This week we ask Jarryd Luke about his Slinkies eSingle, ‘Polyethylene’, about the influences on his writing and about his latest writing project. To read a copy of Jarryd’s story, here.
What inspired you to write this piece?
I was inspired by writers who play with genre and weave together elements of literary fiction and science fiction, such as George Saunders, Kelly Link, Gary Shteyngart and Karen Joy Fowler. When I wrote this story, I wanted to experiment with a similar mix, combining a familiar North Queensland setting with an improbable technology. I made the main character, Arnold, a scientist because I was interested in the creative process and how innovative ideas are formed, and at what cost.

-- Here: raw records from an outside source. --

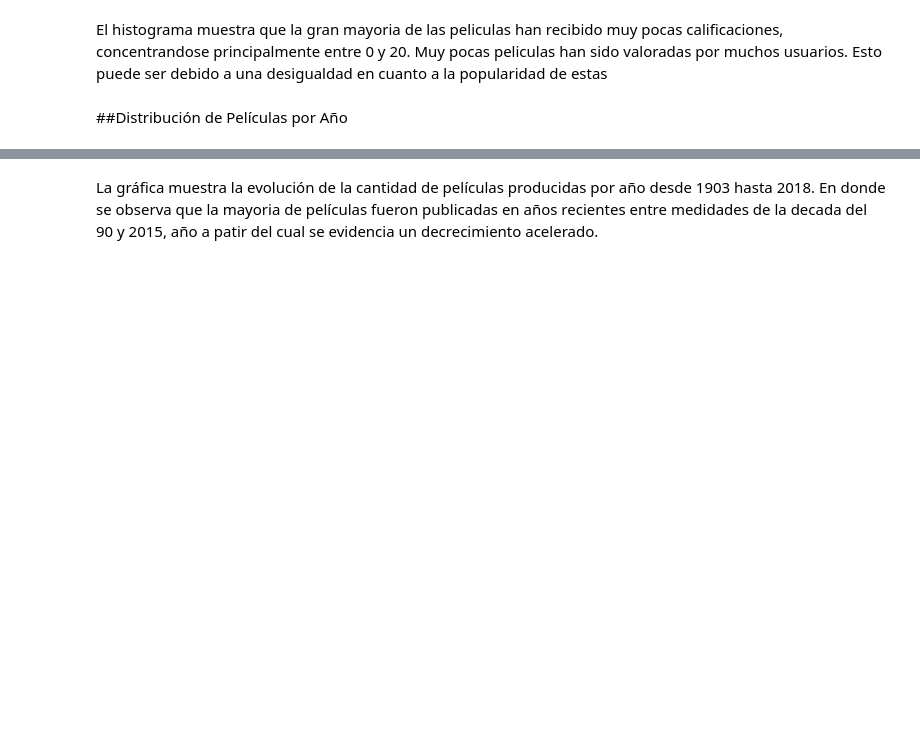
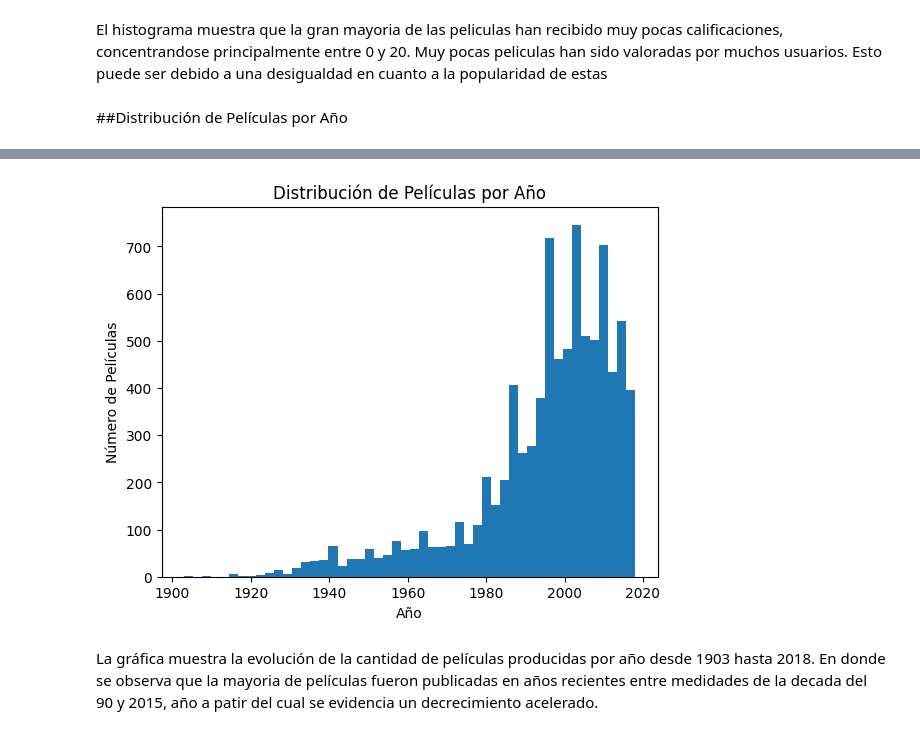
Before and after one commit to ValentinaJimenezTorres/A3_marketing, a Jupyter notebook: b_exploracion_limpieza.ipynb, the cells around one changed output, grey strips where cells are left out. Cells and saved outputs as stored; diff of their text form; code cells hidden in the pictures; blank space fills up the shorter version.

```diff
--- a/b_exploracion_limpieza.ipynb
+++ b/b_exploracion_limpieza.ipynb
@@ -430,6 +455,14 @@ Distribución de Películas por Año:
 2018     41
 Name: count, Length: 104, dtype: int64
 [interactive output not drawn]
+# %%
+figg4 = plt.hist(df_movies_processed['year'], bins=50)
+plt.xlabel('Año')
+plt.ylabel('Número de Películas')
+plt.title('Distribución de Películas por Año')
+plt.show()
+# %% [output]
+[figure, added]
 # %% [markdown]
 La gráfica muestra la evolución de la cantidad de películas producidas por año desde 1903 hasta 2018. En donde se observa que la mayoria de películas fueron publicadas en años recientes entre medidades de la decada del 90 y 2015, año a patir del cual se evidencia un decrecimiento acelerado.
 # %% [markdown]
```
Also changed, not shown: parts of 40 cells of this notebook, 2 other files.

Tell us about your writing process. (Do you start sparse and widen out, or do you write down every possible association and cut back? Do you research the subject matter you are writing about? Is it pure intuition?) Take us through an example if you want.
I wrote the first draft of this story by hand in one sitting because its structure is quite complicated and I wanted to put it all down on paper at once. When I write on my laptop I constantly go back and edit what I’ve just typed, but writing in my notebook forced me to keep going. I wrote the story on a beach at Noosa in the middle of a punishing summer, which seemed appropriate for the story’s setting.
In the first draft Arnold was very cold. Even in the final version his voice is quite emotionless and distant. I rewrote the story many times to carve out the more human elements of Arnold’s character, adding details about his ex-wife and his relationship with Jaxon. I’d recently read John Murray’s A Few Short Notes on Tropical Butterflies and was impressed by the depth of character he conveyed in a short space.
Tell us about one work of art – from any discipline, from any era – that you rate and why it has left an impression on you.
I read Thea Astley’s linked short story collection Hunting the Wild Pineapple shortly after moving to North Queensland. Her characters and style are wild and unpredictable: she brings a sense of intoxication and myth to the tropics, but at the same time each story has a dark and poisonous core. Astley has this way of describing the rainforest as a force in people’s lives.
At the moment I’m re-writing a novella based on the letters of Georgiana Molloy, a young English woman who sailed to Swan River near Perth in 1830 and became one of Australia’s first female botanists.
Georgiana’s life in Australia was very bleak: she died in her thirties after many difficult pregnancies, and was forced to manage their property alone for months at a time while her husband explored new sections of the colony. She came from a pious middle-class background and despaired at what she saw as the spiritual degradation of settler life.
But she was a resilient woman and towards the end of her life she regained her sense of purpose when the English botanist James Mangles contracted her to collect specimens of the native flora. She shipped the seeds and dried flowers of many new species back to England. They were among the first Australian plants to be cultivated in England, and some are still growing in Kew Gardens.
Jarryd Luke has a PhD in creative writing from the Queensland University of Technology. In 2011 he was shortlisted in the QUT Postgraduate Writing Prize and the State Library of Queensland Young Writers Award. His manuscript was shortlisted in the Emerging Author category of the 2013 Queensland Literary Awards. He’s been published in The Lifted Brow, TEXT, M/C Journal, LiNQ, Rex and The Sleepers Almanac.
Book available at Tomely